» Task prompt
Without any images, write the data out exactly as it appears.

- - -

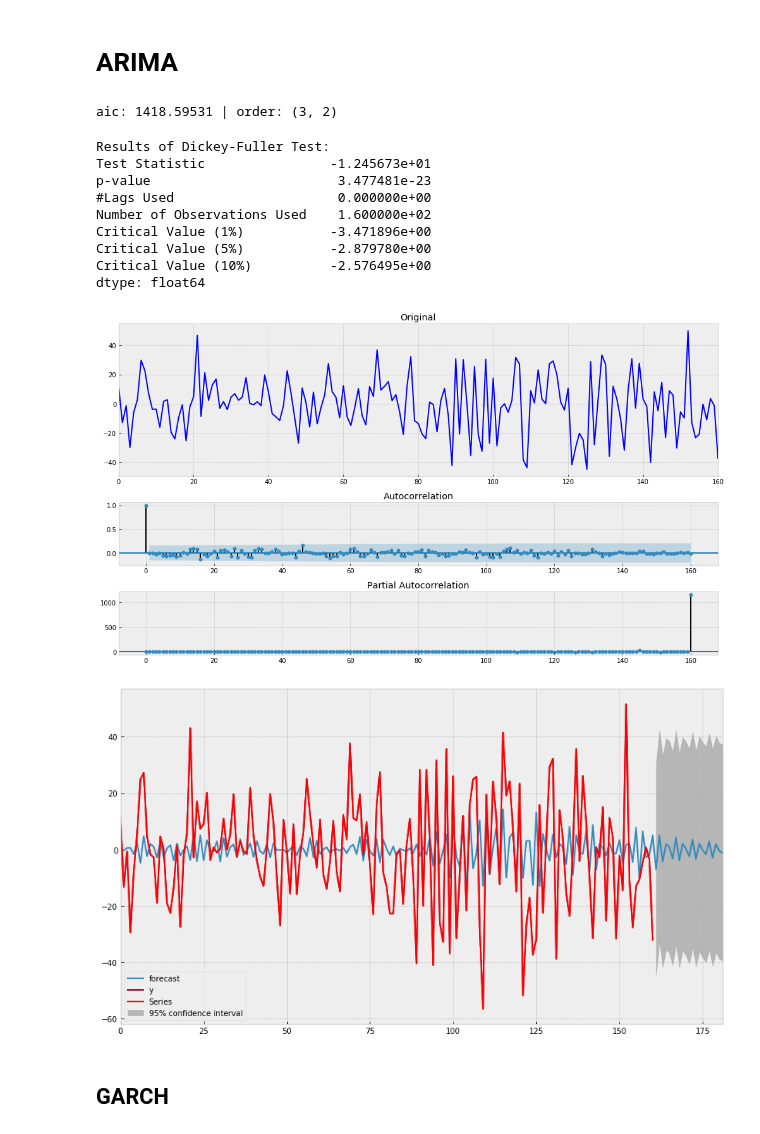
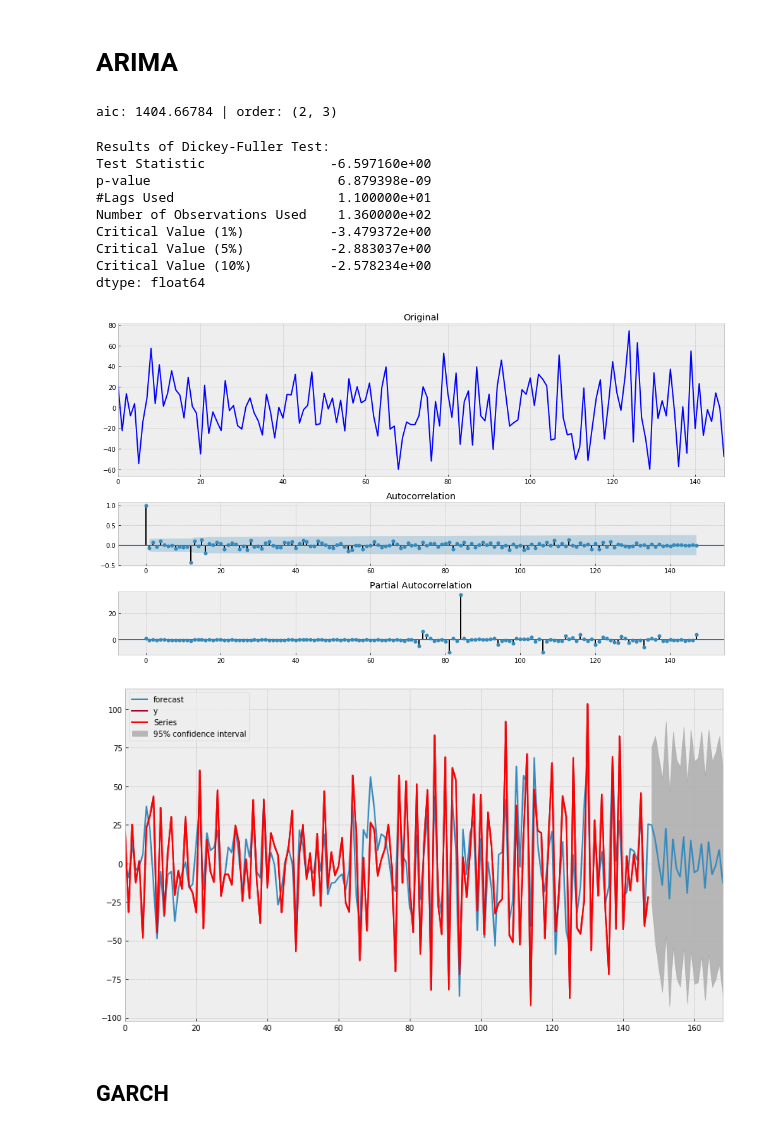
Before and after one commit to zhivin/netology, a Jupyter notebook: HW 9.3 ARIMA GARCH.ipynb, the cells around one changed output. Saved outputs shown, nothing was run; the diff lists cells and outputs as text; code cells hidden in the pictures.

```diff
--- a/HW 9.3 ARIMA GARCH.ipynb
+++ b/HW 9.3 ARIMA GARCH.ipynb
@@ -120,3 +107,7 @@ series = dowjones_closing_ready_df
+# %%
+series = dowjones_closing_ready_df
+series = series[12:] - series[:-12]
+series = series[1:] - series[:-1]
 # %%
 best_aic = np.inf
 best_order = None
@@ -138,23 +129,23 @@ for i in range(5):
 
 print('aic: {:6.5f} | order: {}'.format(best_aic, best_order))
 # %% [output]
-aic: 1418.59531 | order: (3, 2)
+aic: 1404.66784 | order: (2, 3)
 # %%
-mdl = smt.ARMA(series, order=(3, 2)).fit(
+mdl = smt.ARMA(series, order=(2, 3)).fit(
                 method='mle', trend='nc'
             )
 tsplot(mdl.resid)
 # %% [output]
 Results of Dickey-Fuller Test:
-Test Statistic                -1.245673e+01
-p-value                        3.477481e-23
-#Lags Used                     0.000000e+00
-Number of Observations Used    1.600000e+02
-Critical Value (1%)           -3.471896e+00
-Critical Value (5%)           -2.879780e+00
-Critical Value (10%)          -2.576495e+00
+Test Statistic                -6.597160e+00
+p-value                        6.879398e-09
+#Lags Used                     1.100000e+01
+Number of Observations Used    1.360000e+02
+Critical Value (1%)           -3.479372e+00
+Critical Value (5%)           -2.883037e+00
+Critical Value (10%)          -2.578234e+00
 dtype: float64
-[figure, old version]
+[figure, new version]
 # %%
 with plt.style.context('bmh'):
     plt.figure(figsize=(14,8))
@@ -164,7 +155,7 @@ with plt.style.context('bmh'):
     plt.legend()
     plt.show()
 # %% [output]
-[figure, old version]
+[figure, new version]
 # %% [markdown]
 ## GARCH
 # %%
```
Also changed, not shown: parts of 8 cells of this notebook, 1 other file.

- - -

» Response for this exercise
Before and after one commit to zhivin/netology, a Jupyter notebook: HW 9.3 ARIMA GARCH.ipynb, the cells around one changed output. Saved outputs shown, nothing was run; the diff lists cells and outputs as text; code cells hidden in the pictures.

```diff
--- a/HW 9.3 ARIMA GARCH.ipynb
+++ b/HW 9.3 ARIMA GARCH.ipynb
@@ -120,3 +107,7 @@ series = dowjones_closing_ready_df
+# %%
+series = dowjones_closing_ready_df
+series = series[12:] - series[:-12]
+series = series[1:] - series[:-1]
 # %%
 best_aic = np.inf
 best_order = None
@@ -138,23 +129,23 @@ for i in range(5):
 
 print('aic: {:6.5f} | order: {}'.format(best_aic, best_order))
 # %% [output]
-aic: 1418.59531 | order: (3, 2)
+aic: 1404.66784 | order: (2, 3)
 # %%
-mdl = smt.ARMA(series, order=(3, 2)).fit(
+mdl = smt.ARMA(series, order=(2, 3)).fit(
                 method='mle', trend='nc'
             )
 tsplot(mdl.resid)
 # %% [output]
 Results of Dickey-Fuller Test:
-Test Statistic                -1.245673e+01
-p-value                        3.477481e-23
-#Lags Used                     0.000000e+00
-Number of Observations Used    1.600000e+02
-Critical Value (1%)           -3.471896e+00
-Critical Value (5%)           -2.879780e+00
-Critical Value (10%)          -2.576495e+00
+Test Statistic                -6.597160e+00
+p-value                        6.879398e-09
+#Lags Used                     1.100000e+01
+Number of Observations Used    1.360000e+02
+Critical Value (1%)           -3.479372e+00
+Critical Value (5%)           -2.883037e+00
+Critical Value (10%)          -2.578234e+00
 dtype: float64
-[figure, old version]
+[figure, new version]
 # %%
 with plt.style.context('bmh'):
     plt.figure(figsize=(14,8))
@@ -164,7 +155,7 @@ with plt.style.context('bmh'):
     plt.legend()
     plt.show()
 # %% [output]
-[figure, old version]
+[figure, new version]
 # %% [markdown]
 ## GARCH
 # %%
```
Also changed, not shown: parts of 8 cells of this notebook, 1 other file.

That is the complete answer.